- Exercise aim
Select the lines below containing the word "Gitpod".

- Stored items from a collection
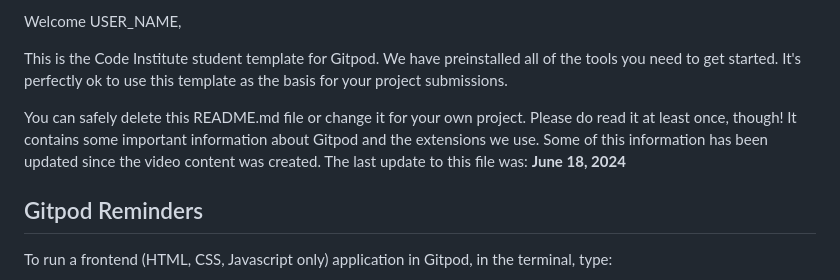
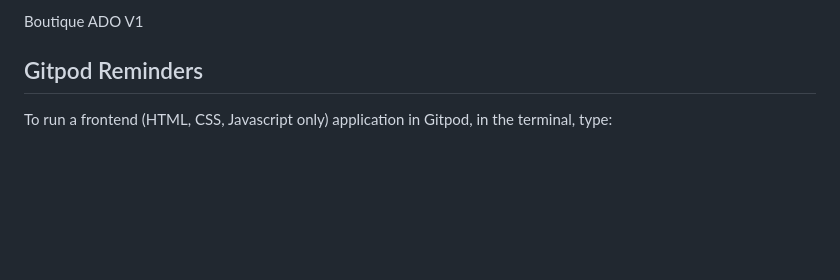
Before and after one commit to YakivBrychuk/boutique_ado_v1, a Markdown page: README.md, the part around the change printed below. GitHub-like rendering; blank space fills up the shorter version.

Commit message:
Readme test

```diff
--- a/README.md
+++ b/README.md
@@ -2,9 +1,5 @@
 
-Welcome USER_NAME,
-
-This is the Code Institute student template for Gitpod. We have preinstalled all of the tools you need to get started. It's perfectly ok to use this template as the basis for your project submissions.
-
-You can safely delete this README.md file or change it for your own project. Please do read it at least once, though! It contains some important information about Gitpod and the extensions we use. Some of this information has been updated since the video content was created. The last update to this file was: **June 18, 2024**
+Boutique ADO V1
 
 ## Gitpod Reminders
 
```
Also changed, not shown: other parts of README.md (+0 -1 lines).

- The answer
-This is the Code Institute student template for Gitpod. We have preinstalled all of the tools you need to get started. It's perfectly ok to use this template as the basis for your project submissions.
-You can safely delete this README.md file or change it for your own project. Please do read it at least once, though! It contains some important information about Gitpod and the extensions we use. Some of this information has been updated since the video content was created. The last update to this file was: **June 18, 2024**
 ## Gitpod Reminders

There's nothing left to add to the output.